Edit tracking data
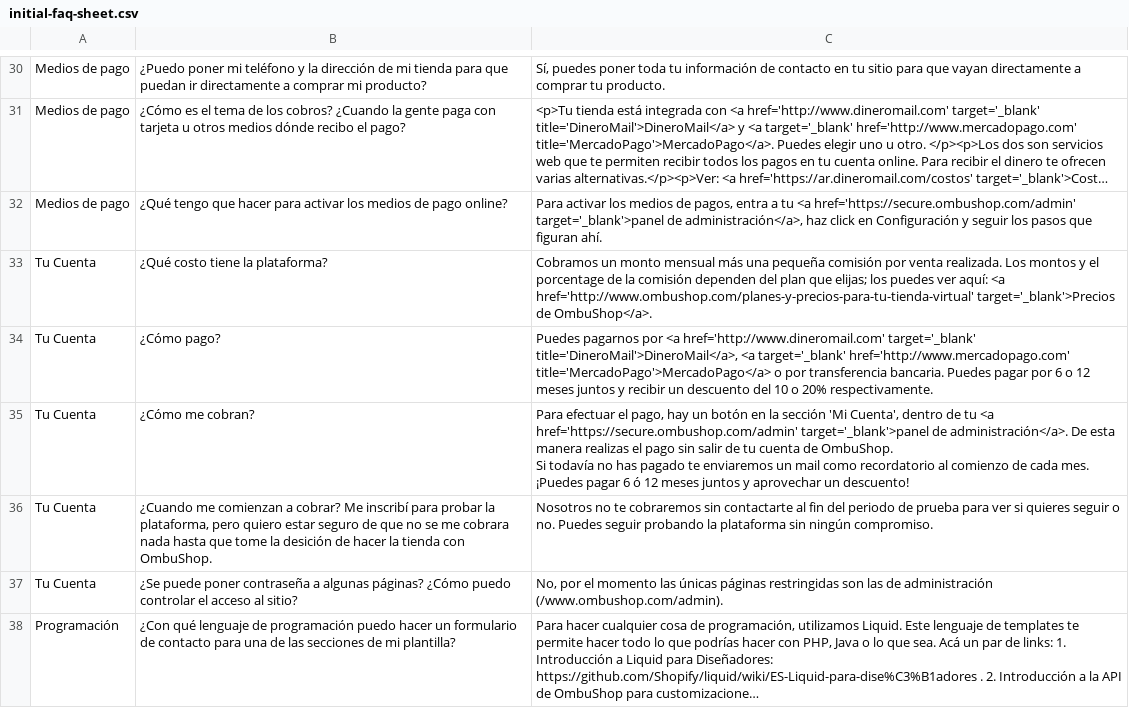
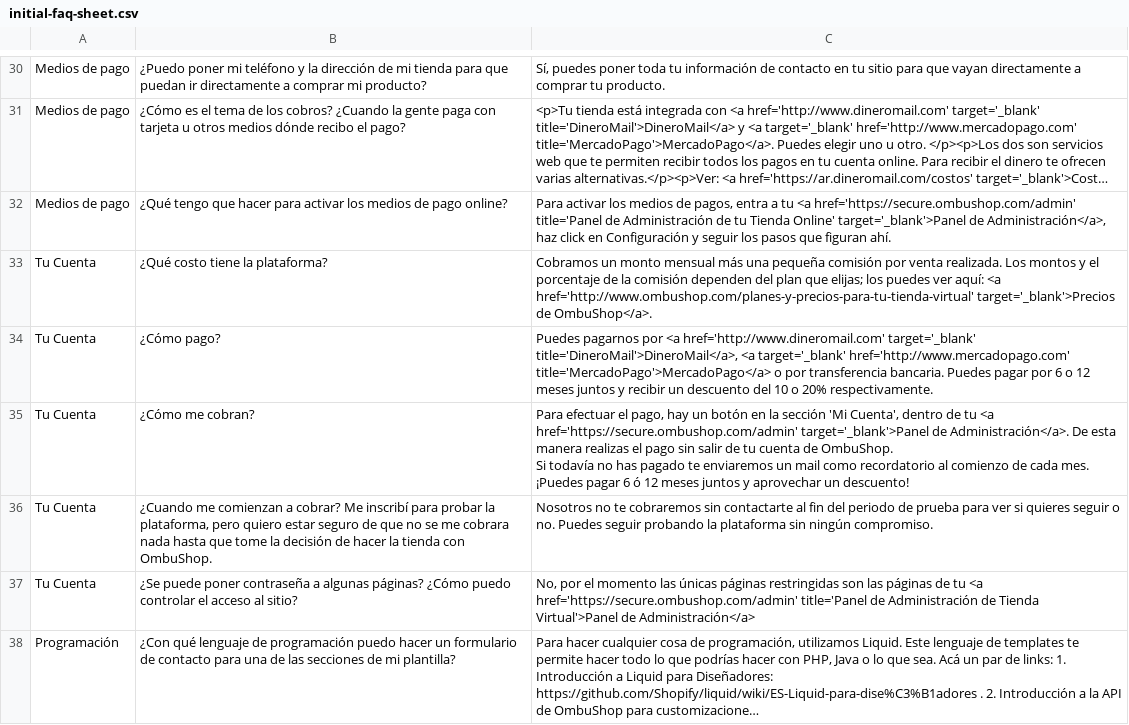
Before and after one commit to fastruby/faqtly, a CSV file: db/seed/initial-faq-sheet.csv, drawn as a sheet; only a part is shown, gaps mark what is left out; long unchanged cells end in …; ↵ is a line break in a cell; the diff covers the shown part only; the diff names each change by its address in the sheet, - before the commit and + after, or states it on an @@ line.

Commit message:
Más correcciones.

```diff
--- a/db/seed/initial-faq-sheet.csv
+++ b/db/seed/initial-faq-sheet.csv
-C32: …<a href='https://secure.ombushop.com/admin' target='_blank'>panel de administración</a>, haz click…
+C32: …<a href='https://secure.ombushop.com/admin' title='Panel de Administración de tu Tienda Online' target='_blank'>Panel de Administración</a>, haz click…
-C33: …y el porcentage de la…
+C33: …y el porcentaje de la…
-C35: …<a href='https://secure.ombushop.com/admin' target='_blank'>panel de administración</a>. De esta…
+C35: …<a href='https://secure.ombushop.com/admin' target='_blank'>Panel de Administración</a>. De esta…
-B36: …tome la desición de hacer…
+B36: …tome la decisión de hacer…
-C37: …son las de administración ↵ (/www.ombushop.com/admin).
+C37: …son las páginas de tu <a href='https://secure.ombushop.com/admin' title='Panel de Administración de Tienda Virtual'>Panel de Administración</a>
```
Also changed, not shown: 27 edited cells elsewhere in this file.
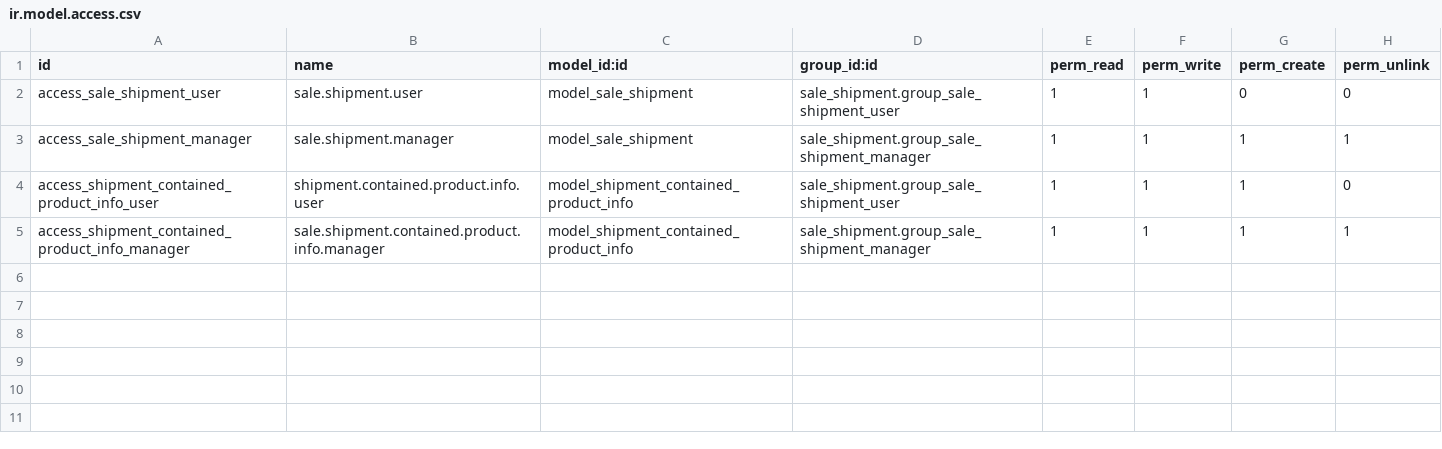
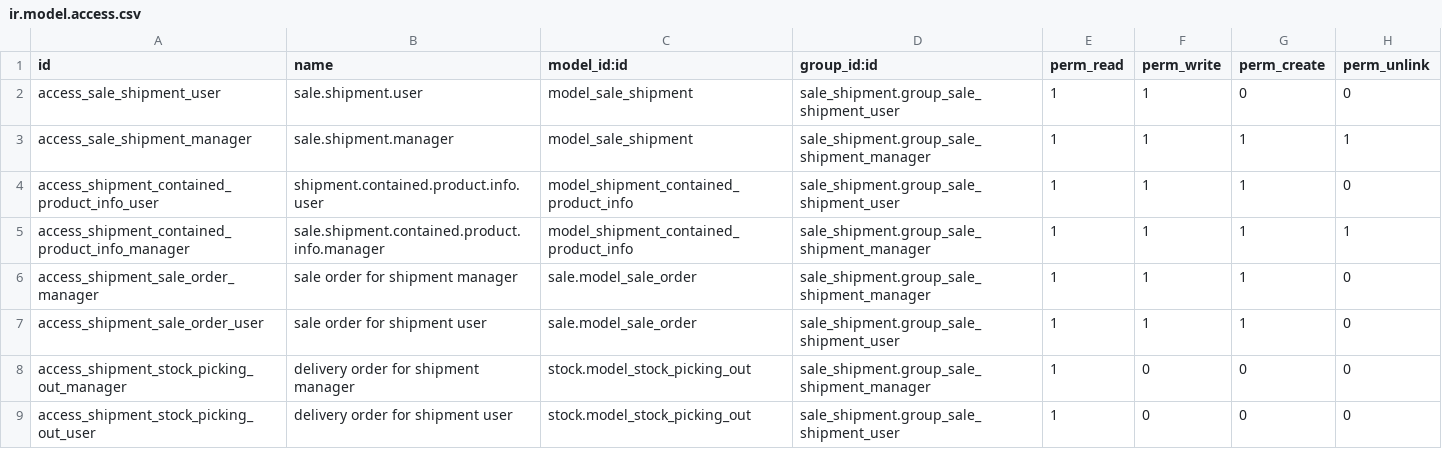
Before and after one commit to Elico-Corp/spark-odoo, a CSV file: sale_shipment/security/ir.model.access.csv, drawn as a sheet.

```diff
--- a/sale_shipment/security/ir.model.access.csv
+++ b/sale_shipment/security/ir.model.access.csv
@@ -5 +5,5 @@ access_shipment_contained_product_info_user,shipment.contained.product.info.user
 access_shipment_contained_product_info_manager,sale.shipment.contained.product.info.manager,model_shipment_contained_product_info,sale_shipment.group_sale_shipment_manager,1,1,1,1
+access_shipment_sale_order_manager,sale order for shipment manager,sale.model_sale_order,sale_shipment.group_sale_shipment_manager,1,1,1,0
+access_shipment_sale_order_user,sale order for shipment user,sale.model_sale_order,sale_shipment.group_sale_shipment_user,1,1,1,0
+access_shipment_stock_picking_out_manager,delivery order for shipment manager,stock.model_stock_picking_out,sale_shipment.group_sale_shipment_manager,1,0,0,0
+access_shipment_stock_picking_out_user,delivery order for shipment user,stock.model_stock_picking_out,sale_shipment.group_sale_shipment_user,1,0,0,0
```
Also changed, not shown: 1 other file.
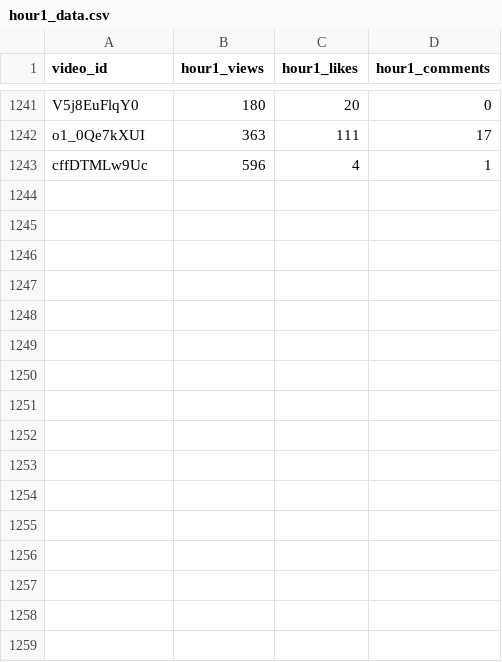
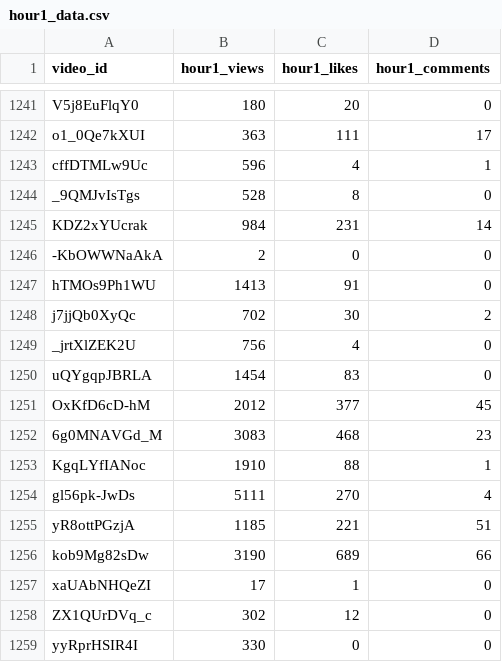
Before and after one commit to jaskiratkalra26/Youtube-Data-Extraction-Pipeline, a CSV file: hour1_data.csv, drawn as a sheet; only a part is shown, gaps mark what is left out.

```diff
--- a/hour1_data.csv
+++ b/hour1_data.csv
@@ -1243 +1243,17 @@ o1_0Qe7kXUI,363,111,17
 cffDTMLw9Uc,596,4,1
+_9QMJvIsTgs,528,8,0
+KDZ2xYUcrak,984,231,14
+-KbOWWNaAkA,2,0,0
+hTMOs9Ph1WU,1413,91,0
+j7jjQb0XyQc,702,30,2
+_jrtXlZEK2U,756,4,0
+uQYgqpJBRLA,1454,83,0
+OxKfD6cD-hM,2012,377,45
+6g0MNAVGd_M,3083,468,23
+KgqLYfIANoc,1910,88,1
+gl56pk-JwDs,5111,270,4
+yR8ottPGzjA,1185,221,51
+kob9Mg82sDw,3190,689,66
+xaUAbNHQeZI,17,1,0
+ZX1QUrDVq_c,302,12,0
+yyRprHSIR4I,330,0,0
```
Also changed, not shown: static_data.csv, 1 other file.
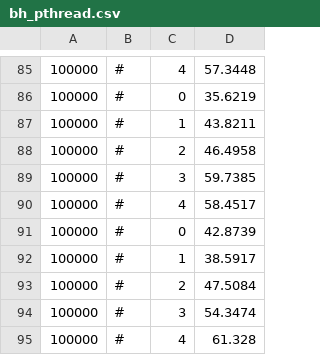
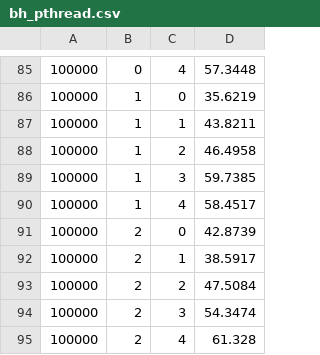
Before and after one commit to cjcjcj/hpc_studying, a CSV file: pp/nbody/results/bh_pthread.csv, drawn as a sheet; only a part is shown, gaps mark what is left out; the diff covers the shown part only.

```diff
--- a/pp/nbody/results/bh_pthread.csv
+++ b/pp/nbody/results/bh_pthread.csv
@@ -85,11 +85,11 @@
-100000,#,4,57.3448
-100000,#,0,35.6219
-100000,#,1,43.8211
-100000,#,2,46.4958
-100000,#,3,59.7385
-100000,#,4,58.4517
-100000,#,0,42.8739
-100000,#,1,38.5917
-100000,#,2,47.5084
-100000,#,3,54.3474
-100000,#,4,61.328
+100000,0,4,57.3448
+100000,1,0,35.6219
+100000,1,1,43.8211
+100000,1,2,46.4958
+100000,1,3,59.7385
+100000,1,4,58.4517
+100000,2,0,42.8739
+100000,2,1,38.5917
+100000,2,2,47.5084
+100000,2,3,54.3474
+100000,2,4,61.328
```
Also changed, not shown: 84 edited cells elsewhere in this file, pp/nbody/results/bh_omp.csv, pp/nbody/results/bh_seq.csv, 3 other files.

Work required:
Above are the records; copy every one of them exactly and omit the images.

Output of the task:
Before and after one commit to fastruby/faqtly, a CSV file: db/seed/initial-faq-sheet.csv, drawn as a sheet; only a part is shown, gaps mark what is left out; long unchanged cells end in …; ↵ is a line break in a cell; the diff covers the shown part only; the diff names each change by its address in the sheet, - before the commit and + after, or states it on an @@ line.

Commit message:
Más correcciones.

```diff
--- a/db/seed/initial-faq-sheet.csv
+++ b/db/seed/initial-faq-sheet.csv
-C32: …<a href='https://secure.ombushop.com/admin' target='_blank'>panel de administración</a>, haz click…
+C32: …<a href='https://secure.ombushop.com/admin' title='Panel de Administración de tu Tienda Online' target='_blank'>Panel de Administración</a>, haz click…
-C33: …y el porcentage de la…
+C33: …y el porcentaje de la…
-C35: …<a href='https://secure.ombushop.com/admin' target='_blank'>panel de administración</a>. De esta…
+C35: …<a href='https://secure.ombushop.com/admin' target='_blank'>Panel de Administración</a>. De esta…
-B36: …tome la desición de hacer…
+B36: …tome la decisión de hacer…
-C37: …son las de administración ↵ (/www.ombushop.com/admin).
+C37: …son las páginas de tu <a href='https://secure.ombushop.com/admin' title='Panel de Administración de Tienda Virtual'>Panel de Administración</a>
```
Also changed, not shown: 27 edited cells elsewhere in this file.
Before and after one commit to Elico-Corp/spark-odoo, a CSV file: sale_shipment/security/ir.model.access.csv, drawn as a sheet.

```diff
--- a/sale_shipment/security/ir.model.access.csv
+++ b/sale_shipment/security/ir.model.access.csv
@@ -5 +5,5 @@ access_shipment_contained_product_info_user,shipment.contained.product.info.user
 access_shipment_contained_product_info_manager,sale.shipment.contained.product.info.manager,model_shipment_contained_product_info,sale_shipment.group_sale_shipment_manager,1,1,1,1
+access_shipment_sale_order_manager,sale order for shipment manager,sale.model_sale_order,sale_shipment.group_sale_shipment_manager,1,1,1,0
+access_shipment_sale_order_user,sale order for shipment user,sale.model_sale_order,sale_shipment.group_sale_shipment_user,1,1,1,0
+access_shipment_stock_picking_out_manager,delivery order for shipment manager,stock.model_stock_picking_out,sale_shipment.group_sale_shipment_manager,1,0,0,0
+access_shipment_stock_picking_out_user,delivery order for shipment user,stock.model_stock_picking_out,sale_shipment.group_sale_shipment_user,1,0,0,0
```
Also changed, not shown: 1 other file.
Before and after one commit to jaskiratkalra26/Youtube-Data-Extraction-Pipeline, a CSV file: hour1_data.csv, drawn as a sheet; only a part is shown, gaps mark what is left out.

```diff
--- a/hour1_data.csv
+++ b/hour1_data.csv
@@ -1243 +1243,17 @@ o1_0Qe7kXUI,363,111,17
 cffDTMLw9Uc,596,4,1
+_9QMJvIsTgs,528,8,0
+KDZ2xYUcrak,984,231,14
+-KbOWWNaAkA,2,0,0
+hTMOs9Ph1WU,1413,91,0
+j7jjQb0XyQc,702,30,2
+_jrtXlZEK2U,756,4,0
+uQYgqpJBRLA,1454,83,0
+OxKfD6cD-hM,2012,377,45
+6g0MNAVGd_M,3083,468,23
+KgqLYfIANoc,1910,88,1
+gl56pk-JwDs,5111,270,4
+yR8ottPGzjA,1185,221,51
+kob9Mg82sDw,3190,689,66
+xaUAbNHQeZI,17,1,0
+ZX1QUrDVq_c,302,12,0
+yyRprHSIR4I,330,0,0
```
Also changed, not shown: static_data.csv, 1 other file.
Before and after one commit to cjcjcj/hpc_studying, a CSV file: pp/nbody/results/bh_pthread.csv, drawn as a sheet; only a part is shown, gaps mark what is left out; the diff covers the shown part only.

```diff
--- a/pp/nbody/results/bh_pthread.csv
+++ b/pp/nbody/results/bh_pthread.csv
@@ -85,11 +85,11 @@
-100000,#,4,57.3448
-100000,#,0,35.6219
-100000,#,1,43.8211
-100000,#,2,46.4958
-100000,#,3,59.7385
-100000,#,4,58.4517
-100000,#,0,42.8739
-100000,#,1,38.5917
-100000,#,2,47.5084
-100000,#,3,54.3474
-100000,#,4,61.328
+100000,0,4,57.3448
+100000,1,0,35.6219
+100000,1,1,43.8211
+100000,1,2,46.4958
+100000,1,3,59.7385
+100000,1,4,58.4517
+100000,2,0,42.8739
+100000,2,1,38.5917
+100000,2,2,47.5084
+100000,2,3,54.3474
+100000,2,4,61.328
```
Also changed, not shown: 84 edited cells elsewhere in this file, pp/nbody/results/bh_omp.csv, pp/nbody/results/bh_seq.csv, 3 other files.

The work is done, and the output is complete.